Spinal stenosis occurs when the spaces within the spine narrow and place pressure on the nerves traveling through the spine. This condition frequently occurs in the lower back and neck. Some living with spinal stenosis will be symptomatic, while others experience pain, tingling, numbness, and muscle weakness.
While spinal stenosis occurs more prevalently in those over 50, it can affect anyone. Normal degenerative changes throughout the aging process, spinal injuries, congenital spinal deformity, and genetic diseases affecting your bone or muscular development can cause spinal stenosis to develop in younger people. There is no cure for spinal stenosis, nor is there a way to prevent it. Maintaining a healthy lifestyle and giving your body enough rest can help slow the progression of spinal stenosis.
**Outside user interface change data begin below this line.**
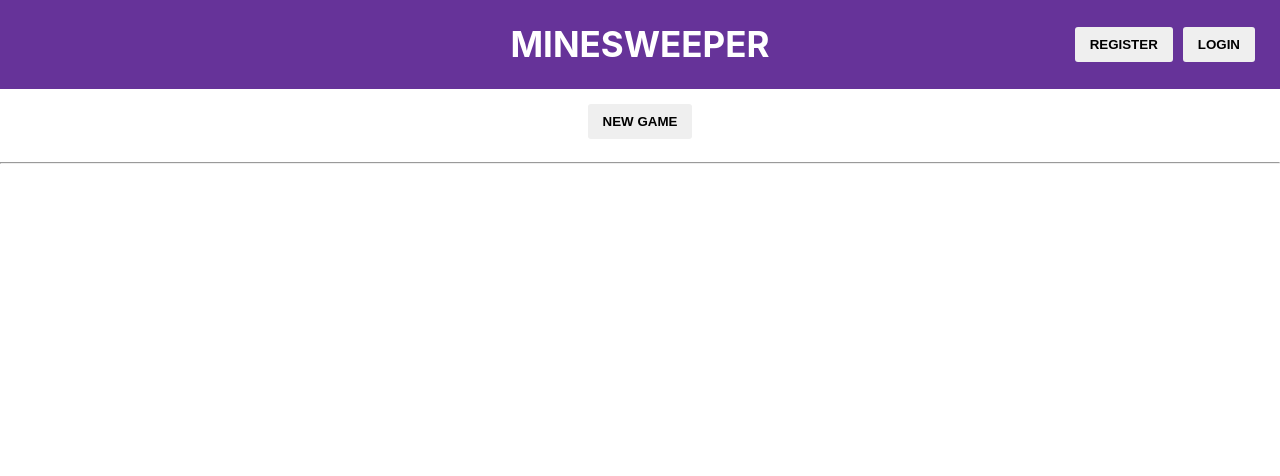
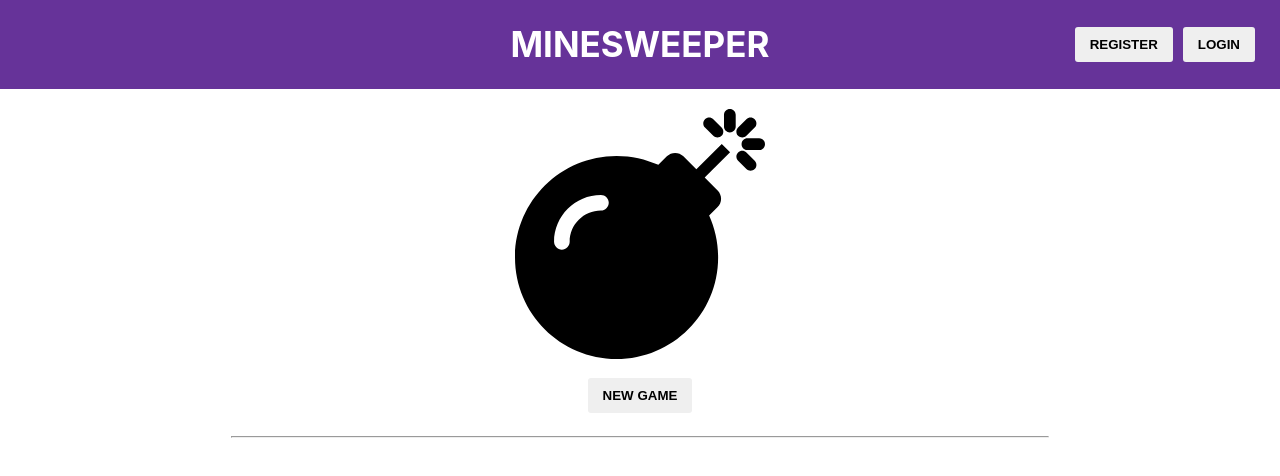
Before and after one commit to rjpizarro/minesweeper-client, a React (Create React App) app: page / in a window 1280 px wide. Shown: the top 476 px of the page. Built offline with nearby package versions, Linux system fonts and the light colour scheme.

Commit message:
Added App container wrapper

```diff
--- a/src/App.tsx
+++ b/src/App.tsx
@@ -2,6 +2,7 @@
 import React, {useEffect, useState} from 'react';
 import './App.css';
 import { Switch, Route, useHistory } from 'react-router-dom'
+import { FaBomb } from 'react-icons/fa'
 
 // COMPONENTS
 import Button from './components/button'
@@ -15,6 +16,7 @@ import AppHeader from './components/app-header'
 // LIBS
 import { useAuthContext } from './libs/auth-store'
 import { getJWT, getUsername } from './libs/AuthPersistLocalStorage'
+import AppContainer from './components/app-container'
 
 const App = () => {
     const history = useHistory()
@@ -66,22 +68,25 @@ const App = () => {
             />
             {
                 appReady
-                    ? <div>
+                    ? <AppContainer>
                         <Switch>
                             <Route path="/game" component={GameContainer} />
                             <Route path="/auth" component={AuthContainer} />
                             <Route path="/">
+                                <div>
+                                    <FaBomb size={250} />
+                                </div>
                                 <Button
                                     label="New game"
                                     onClick={() => {
                                         history.push('/game/new')
                                     }}
                                 />
-                                <hr />
+                                <hr style={{width: '85%' }}  />
                                 { token && <UserGamesContainer />}
                             </Route>
                         </Switch>
-                    </div>
+                    </AppContainer>
                     : null
             }
 
--- /dev/null
+++ b/src/components/app-container/index.tsx
@@ -0,0 +1,16 @@
+import React from 'react'
+import './style.scss'
+
+interface AppContainerProps {
+    children?: React.ReactChild
+}
+
+const AppContainer = (props: AppContainerProps) => {
+    return (
+        <div className='app-container'>
+            { props.children }
+        </div>
+    )
+}
+
+export default AppContainer
--- /dev/null
+++ b/src/components/app-container/style.scss
@@ -0,0 +1,5 @@
+.app-container {
+  width: 960px;
+  margin: 0 auto;
+  padding: 20px 0;
+}
```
Most people living with spinal stenosis will not need surgery. If a patient exhausts all other available treatment options for this condition and does not find pain relief, medical professionals will recommend surgery. Those living with intolerable, chronic pain from spinal stenosis or whose spinal stenosis eliminated their ability to control their bowels, bladder, or sexual functions are typically surgical candidates.
Seeking treatment for spinal stenosis is imperative. When left untreated, it can cause permanent numbness, weakness, balance problems, incontinence, and paralysis. These complications, however, are rare.
Medication: over-the-counter pain relievers, prescription medication such as antidepressants, anti-seizures, and opioids
Physical therapy, gentle stretching, yoga, or functional mobility training
Decompression procedure: This treatment option is specifically for lumbar spinal stenosis patients and those with thickened ligaments. This procedure removes a portion of the thickened ligaments in the back of the spinal column to increase the spinal canal space and remove nerve root impingement.
Surgery: Several surgical options for spinal stenosis include a laminectomy, laminotomy, laminoplasty, minimally invasive bone or lamina surgeries, spinal fusion
Maintaining a healthy weight can help reduce pain caused by spinal stenosis, and using a cane or walker can provide stability and relieve pain when walking.
Symptoms of spinal stenosis vary depending on what type of spinal stenosis you have.
Cervical spinal stenosis symptoms:
Numbness or tingling in hands, arms, feet, or legs
Weakness in hands, arm, feet, or legs
Difficulties walking or balancing
Decreased mobility and functionality in your hands
Impaired ability to do daily tasks with hands, such as writing, zipping zippers, or buttoning shirts
Lumbar spinal stenosis symptoms:
Numbness or tingling in legs or feet
Weakness in legs or feet
Pain in the lower back
Heavy feeling in legs
Pain, cramping, or difficulty walking or standing for prolonged periods of times
Some living with lumbar spinal stenosis will experience abnormal functioning in their bowels or bladder and loss of sexual functioning.
Before visiting your healthcare providers, document any signs and symptoms of spinal stenosis – especially their duration, frequency, and severity. Some symptoms of spinal stenosis overlap with other medical conditions, so proper documentation of all your symptoms can help your medical professional eliminate other causes of your back pain.
Before conducting a physical exam, your medical professional will ask about your medical history and familial history of spinal issues and rheumatological disorders. During the physical examination, your doctor will examine the range of motion in your spine and neck, check your spine for tenderness and any deformities. They likely will check your balance, walking, and strength in your extremities.
Your healthcare provider may order diagnostic tests, such as:
CT scan or myelogram
Your doctor may refer you to a specialist for further diagnostic tests and treatment.
The types of spinal stenosis are categorized by their spinal location, and you can live with more than one type of spinal stenosis. The two most common types of this condition are:
Cervical stenosis – affects your cervical spine and neck
Lumbar stenosis – occurs in your lower back
Other types of spinal stenosis include:
Thoracic stenosis – affects your middle pack
Foraminal stenosis – occurs in the small openings where nerve roots exit the spinal column
Lateral recess stenosis – occurs at the back of the spinal canal where nerve roots initially branch out
Central canal stenosis – affects the main spinal canal that houses and protects the spinal cord
Causes of spinal stenosis include:
Bulging or herniated disks
Calcified spinal ligaments
Congenital spinal stenosis – being born with a small spinal canal